When I ditched my social commentary-cum-personal life page on blogspot that I had written for 5-6 years and started this, I made the decision to never write an entry that reflects my view of the goingons around me. Being in a school environment on a day-to-day basis and somewhat a テレビっ子 has however made me arrived at this point where I decided to retract that decision.
Japan’s broadcast media has excellent programmes on air throughout the week that’s why I’m a テレビっ子. I don’t watch the dramas but I particularly dig their variety programmes because of many things that I can get out of it – particularly things that I would never get to see in my life, things that I could learn and more importantly, the comedy it offers.
Some couple of weeks ago, I was watching 行列のできる法律相談所 on TV where they invited best-selling artistes to the programme. Among whom was host 島田紳助、celebrity ベッキー、 model 木下優樹菜、transgender make-up artiste IKKO, comedian 河本準一 and 後藤輝基. Even in a country with a somewhat liberalistic view of transexuals like Japan, the butt of the joke ended up being IKKO. In Japan, a programme with a transgender that runs without taking a dig at them is like having cheesecake without the cheese. While the name-calling was amusing to me at first, it didn’t stop where it should and I felt that the continuation of 「お化け」 being fired at IKKO from almost all the guests present was uncalled for. I’m not a prude but the way it was presented as humour really was the point where I began to see how the media has created a culture of いじめ in its nation.
Recently, there was a special episode for celebrity 磯野貴理 who at age 47, having divorced once, is now dating someone 24 years her junior. As they flashed back on her previous appearances on the show, one particular thing was prominent. She was repeatedly referred to as ババァ and there was no attempt by the producers of the show to conceal that. In fact, they specifically edited all videos of her being hurled the unflattering comment. Again, it was presented as pure humour and supposedly an acceptable one at that.

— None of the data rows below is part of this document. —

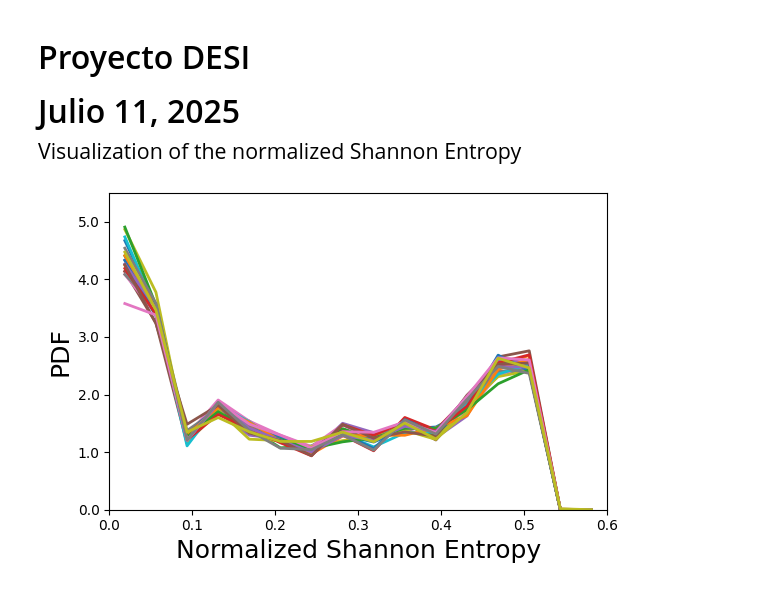
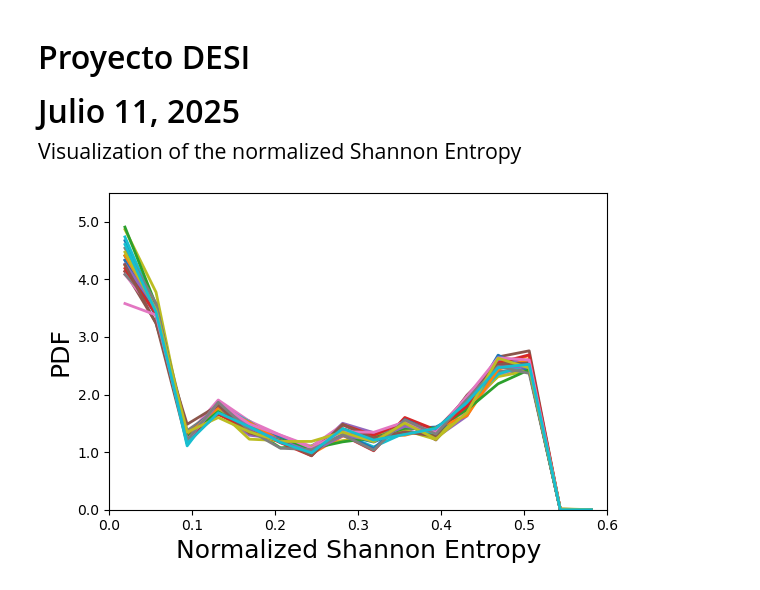
Before and after one commit to soguevaram/DESI, a Jupyter notebook: 20250711_Shannon_entropy.ipynb, the cells around one changed output. Saved outputs shown, nothing was run; the diff lists cells and outputs as text; code cells hidden in the pictures.

```diff
--- a/20250711_Shannon_entropy.ipynb
+++ b/20250711_Shannon_entropy.ipynb
@@ -12,23 +12,23 @@ from astropy.table import Table
 # %%
 fig, ax = plt.subplots(figsize=(6, 4))
 
 bins = 16
 
-for i in range(19):
+for i in range(20):
     file = f'entropy_rosette/LRG_entropy_rosette_{i}.ecsv'
     table = Table.read(file, format="ascii.ecsv")
     entropy_values = table['entropy']
     hist, bin_edges = np.histogram(entropy_values, bins=bins, range=(0, 0.6), density=True)
     bin_centers = (bin_edges[:-1] + bin_edges[1:]) / 2
 
     ax.plot(bin_centers, hist, linewidth=2)
 
 ax.set_xlabel(r"Normalized Shannon Entropy", fontsize=18)
 ax.set_ylabel("PDF", fontsize=18)
 ax.set_xlim(0, 0.6)
 plt.ylim([0, 5.5])
 ax.yaxis.set_major_formatter(plt.FormatStrFormatter('%.1f'))
 
 plt.tight_layout()
 # %% [output]
-[figure, old version]
+[figure, new version]
```
Also changed, not shown: 20 other files.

If Japan wants to protect its children, I think TV personalities should start being responsible by knowing when to stop name-callings. いじめ is not in the nature of children. It’s a lesson picked up from their favourite TV personalities.